This week's selected xkcd cartoon might be puzzling to some. Why roads? The simple answer is that, to the algorithmic mind, every program is a road to travel and we are not talking philosophy here.
One of the skills of programming is the ability to put together loops and conditionals and all manner of instructions so that you build paths thought the code that the machine can follow. Take your finger and place it on the start of a program. Now follow all of the possible ways thought the program - execute the loops and take each branch of a conditional. The shape that you trace out is the flow of control graph and it characterizes the program.
Just like a road map tells you how to get from A to B the flow of control graph shows how to get from the start to the end of the program.
So what has this got to do with impossible highway junctions?
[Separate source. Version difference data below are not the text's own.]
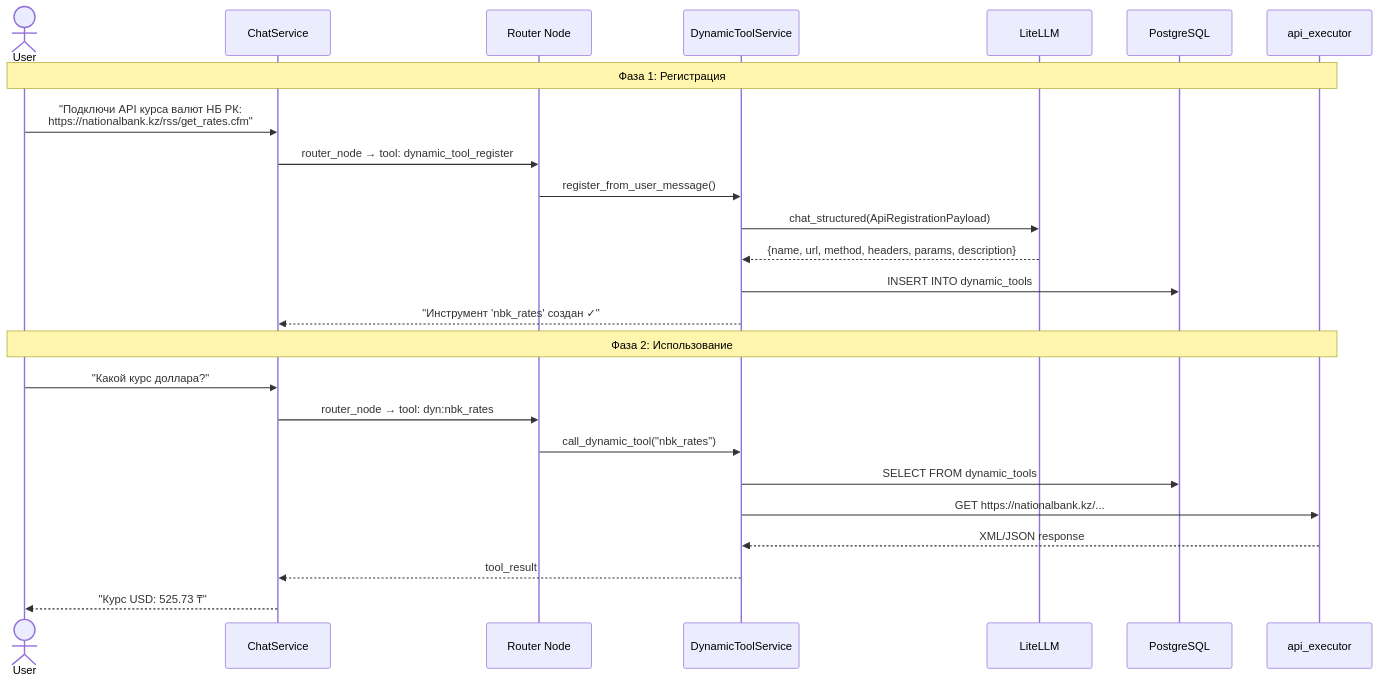
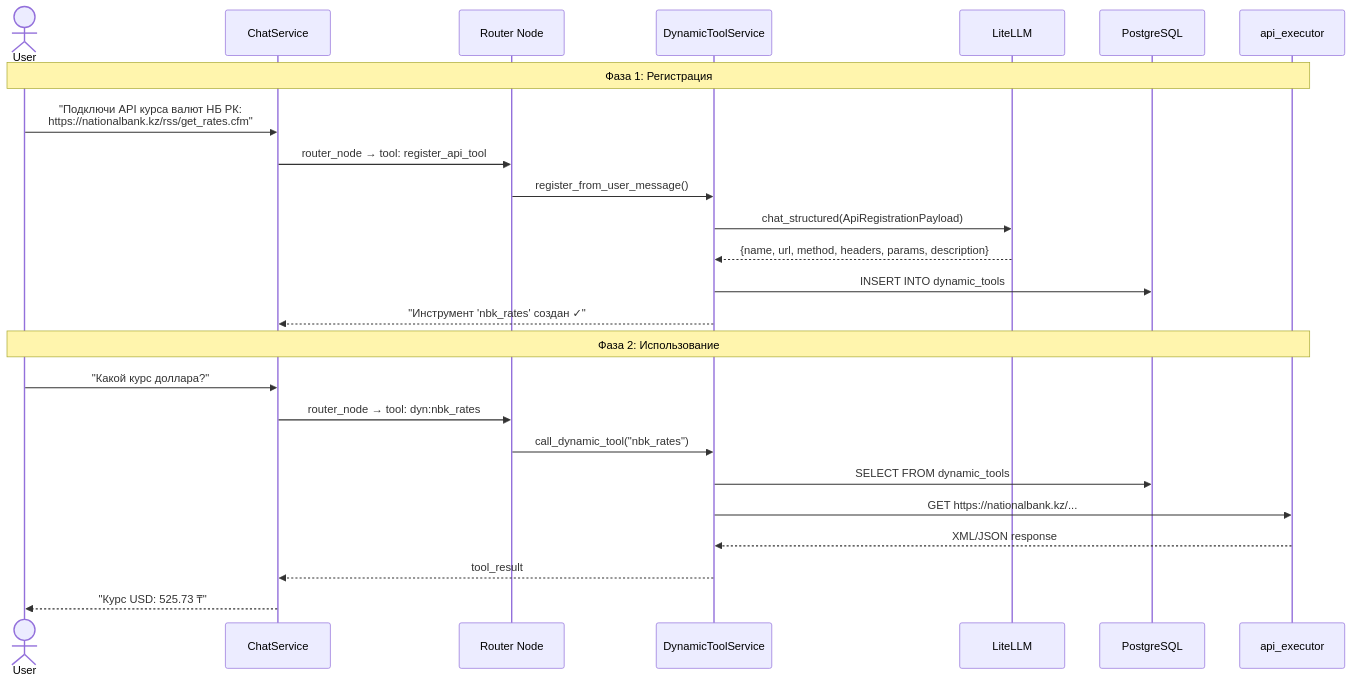
The sixth of 13 diagrams in backend/ARCHITECTURE.md (Rommagcom/smartai), drawn with Mermaid before and after one commit. The commit also changed other lines of this file and 27 other files, not shown here.

````diff
--- a/backend/ARCHITECTURE.md
+++ b/backend/ARCHITECTURE.md
@@ -363,31 +363,31 @@
 ```mermaid
 sequenceDiagram
     actor User
     participant Chat as ChatService
     participant Router as Router Node
     participant DynSvc as DynamicToolService
     participant LLM as LiteLLM
     participant DB as PostgreSQL
     participant HTTP as api_executor
 
     Note over User,HTTP: Фаза 1: Регистрация
 
     User ->> Chat: "Подключи API курса валют НБ РК:<br/>https://nationalbank.kz/rss/get_rates.cfm"
-    Chat ->> Router: router_node → tool: dynamic_tool_register
+    Chat ->> Router: router_node → tool: register_api_tool
     Router ->> DynSvc: register_from_user_message()
     DynSvc ->> LLM: chat_structured(ApiRegistrationPayload)
     LLM -->> DynSvc: {name, url, method, headers, params, description}
     DynSvc ->> DB: INSERT INTO dynamic_tools
     DynSvc -->> Chat: "Инструмент 'nbk_rates' создан ✓"
 
     Note over User,HTTP: Фаза 2: Использование
 
     User ->> Chat: "Какой курс доллара?"
     Chat ->> Router: router_node → tool: dyn:nbk_rates
     Router ->> DynSvc: call_dynamic_tool("nbk_rates")
     DynSvc ->> DB: SELECT FROM dynamic_tools
     DynSvc ->> HTTP: GET https://nationalbank.kz/...
     HTTP -->> DynSvc: XML/JSON response
     DynSvc -->> Chat: tool_result
     Chat -->> User: "Курс USD: 525.73 ₸"
 ```
````
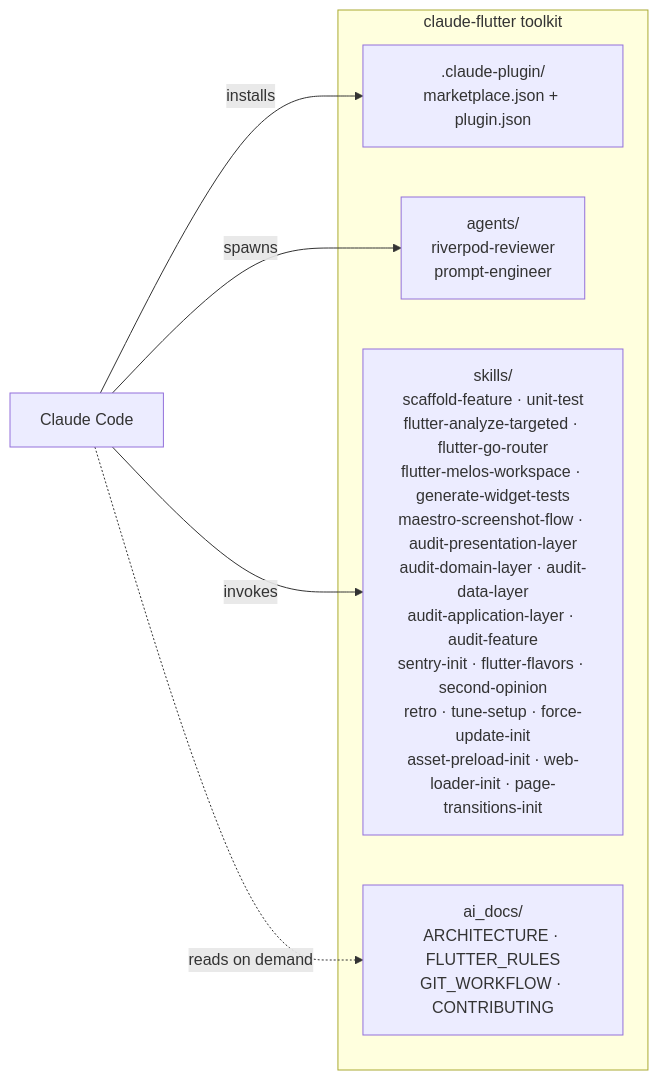
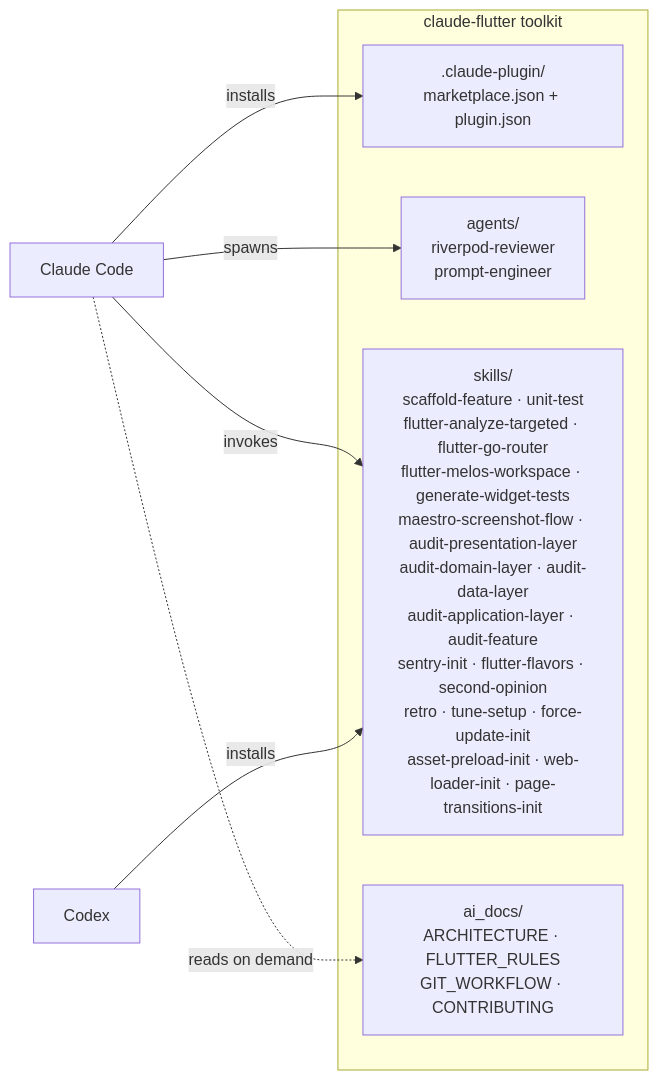
Before and after one commit to iamantoniodinuzzo/claude-flutter: the diagram in ai_docs/ARCHITECTURE.md, drawn with Mermaid. The commit also changed other lines of this file and 7 other files, not shown here.

````diff
--- a/ai_docs/ARCHITECTURE.md
+++ b/ai_docs/ARCHITECTURE.md
@@ -20,17 +22,19 @@
 ```mermaid
 flowchart LR
     subgraph Repo["claude-flutter toolkit"]
         plugin[".claude-plugin/\nmarketplace.json + plugin.json"]
         agents["agents/\nriverpod-reviewer\nprompt-engineer"]
         skills["skills/\nscaffold-feature · unit-test\nflutter-analyze-targeted · flutter-go-router\nflutter-melos-workspace · generate-widget-tests\nmaestro-screenshot-flow · audit-presentation-layer\naudit-domain-layer · audit-data-layer\naudit-application-layer · audit-feature\nsentry-init · flutter-flavors · second-opinion\nretro · tune-setup · force-update-init
 asset-preload-init · web-loader-init · page-transitions-init"]
         aidocs["ai_docs/\nARCHITECTURE · FLUTTER_RULES\nGIT_WORKFLOW · CONTRIBUTING"]
     end
 
     cc[Claude Code]
+    codex[Codex]
+    codex -->|installs| skills
 
     cc -->|installs| plugin
     cc -->|invokes| skills
     cc -->|spawns| agents
     cc -.->|reads on demand| aidocs
 ```
````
More cartoon fun at xkcd a webcomic of romance,sarcasm, math, and language
Back in the old days the flow of control was completely free because we could build programs using the Goto or Jump statement. The result was that programmers would create programs with very complex, and often incorrect, flow of control. Yes, you really could encounter the inescapable cloverleaf and the zero-choice interchange, if not the rotary supercollider.
Examples such as these often occurred when one programmer modified the work of another or when one programmer came back and modified their own work. What was supposed to be a conditional was accidental transformed into a default flow of control and what looked like a choice became no choice at all.
Today we don't do things like this because our languages have clear control constructs - the if...then..else, the until and the while and so on. However, there are programmers who have the same sense of humour as the highway engineer and invent the not-yet, the repeat-a-few and the not-ever syntax.
This has to be one of the most interesting online courses I've ever come across, mainly down to the instructor's hip and fast talking sprinkled with the right amount of "yo's" and "hey's" that make it [ ... ]